“NFT” simply stands for “non-fungible token,” which means that something is unique and thus cannot be exchanged for something of equal value. (By contrast, money is highly fungible; you can trade the $10 bill in your pocket for any other $10 bill, and it would amount to the same thing.) NFTs were originally used for digital art, the idea being that each piece could then be uniquely identified and its ownership traced using blockchain technology.
NFTs gained a foothold in the wine industry when companies started selling NFTs to trace ownership of cases of wine. The idea works when you think of wine as an investment: People will pay good money for a bottle of wine that will likely appreciate in value in the future. (Wine isn’t a bad investment, either—the Liv-ex Fine Wine 100 index has risen over 270% over the past two decades, outperforming the S&P 500 by 8 percentage points.)
Wine investing itself is not a new idea, but using NFTs to record and trace the transaction is. The idea is that the investor can buy a case of wine without worrying about the wine’s authenticity or provenance, as that is recorded in the NFT. The wine can then be kept in a temperature-controlled warehouse, and the investor need not worry about shipping, storage, or logistics. The NFT comes with a certificate of ownership and authenticity which, theoretically, cannot be hacked, thereby safeguarding the investor’s ownership.
But Do NFTs Help Sell Wine? That’s the big question. There is obviously a business model where wines can be sold as a kind of investment vehicle, and several businesses have cropped up that do just that. But this kind of business is more focused on premium wines, seeing them as something to buy and trade, not as something to drink with friends. Can NFTs be used to sell your “everyday” kind of wine? It remains to be seen.

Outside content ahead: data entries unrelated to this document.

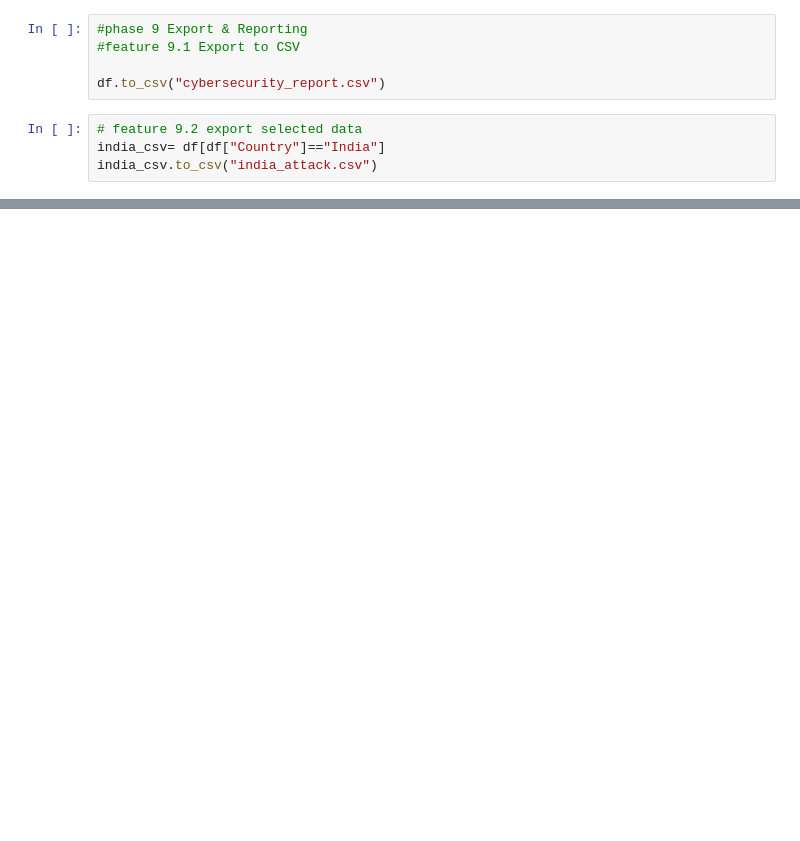
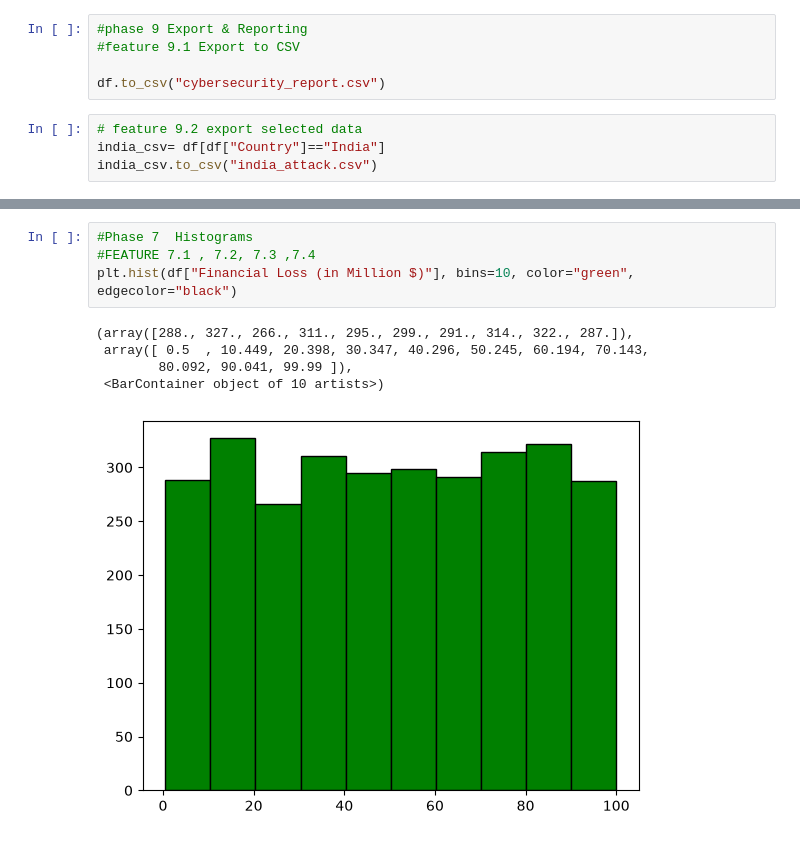
Before and after one commit to kingping77777/cyber-threat-log-analyzer, a Jupyter notebook: notebooks/exploration.ipynb, the cells around one changed output, grey strips where cells are left out. Drawn from its saved outputs; the diff is of its cells as text; blank space fills up the shorter version.

```diff
--- a/notebooks/exploration.ipynb
+++ b/notebooks/exploration.ipynb
@@ -783,0 +855,10 @@ india_csv.to_csv("india_attack.csv")
+# %%
+#Phase 7  Histograms
+#FEATURE 7.1 , 7.2, 7.3 ,7.4
+plt.hist(df["Financial Loss (in Million $)"], bins=10, color="green", edgecolor="black")
+# %% [output]
+(array([288., 327., 266., 311., 295., 299., 291., 314., 322., 287.]),
+ array([ 0.5  , 10.449, 20.398, 30.347, 40.296, 50.245, 60.194, 70.143,
+        80.092, 90.041, 99.99 ]),
+ <BarContainer object of 10 artists>)
+[figure, added]
```
Also changed, not shown: parts of 10 cells of this notebook.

Gamification and the Social Aspect of Wine
We’ve discussed before the importance of digital marketing for wine sales DTC (and spoken with several experts on the topic). Today, these efforts have gone beyond simple sales and outreach, with technology creating a whole digital and social experience around wine.
One of the biggest barriers to enjoying wine that consumers experience is the “learning curve” associated with it. Not only is the vocabulary of wine intimidating (though it shouldn’t be); there are also thousands of varietals, and even more brands, to try.
That learning curve (and intimidation factor) is being turned into an opportunity. For example, there are many apps now (that many wineries have a presence on as well) that allow customers to snap a picture of a wine label and add their own ratings and tasting notes as they try new wines. The app will keep tabs on what the customer likes, making it easy to find and order those wines again—and recommending other wines that would be worth trying. The customer can also tag friends, share their notes, or see what other friends have said about wines they’ve tried.
These kinds of apps are helping to “gamify” wine appreciation; they make the experience of trying wines more social and more purposeful. As consumers discover what they like and further refine their palates, wine makers will benefit from a growing customer base. And who knows? Someday, wineries themselves might be able to access some of the data gathered this way to inform not only their marketing, but their wine-making itself.
Are These Technologies Just Hype?
It’s easy to be impressed by cool new technologies. It’s also just as easy to dismiss a newer, untested technology because of the perceived hype. Which of these technologies will really transform how wine is bought and sold?
That’s hard to predict. The best we can do is monitor how these technologies are successfully used, and to continue to develop tools that make all aspects of the wine selling process easier. As far as that second part goes, we advise readers to stay tuned. 🙂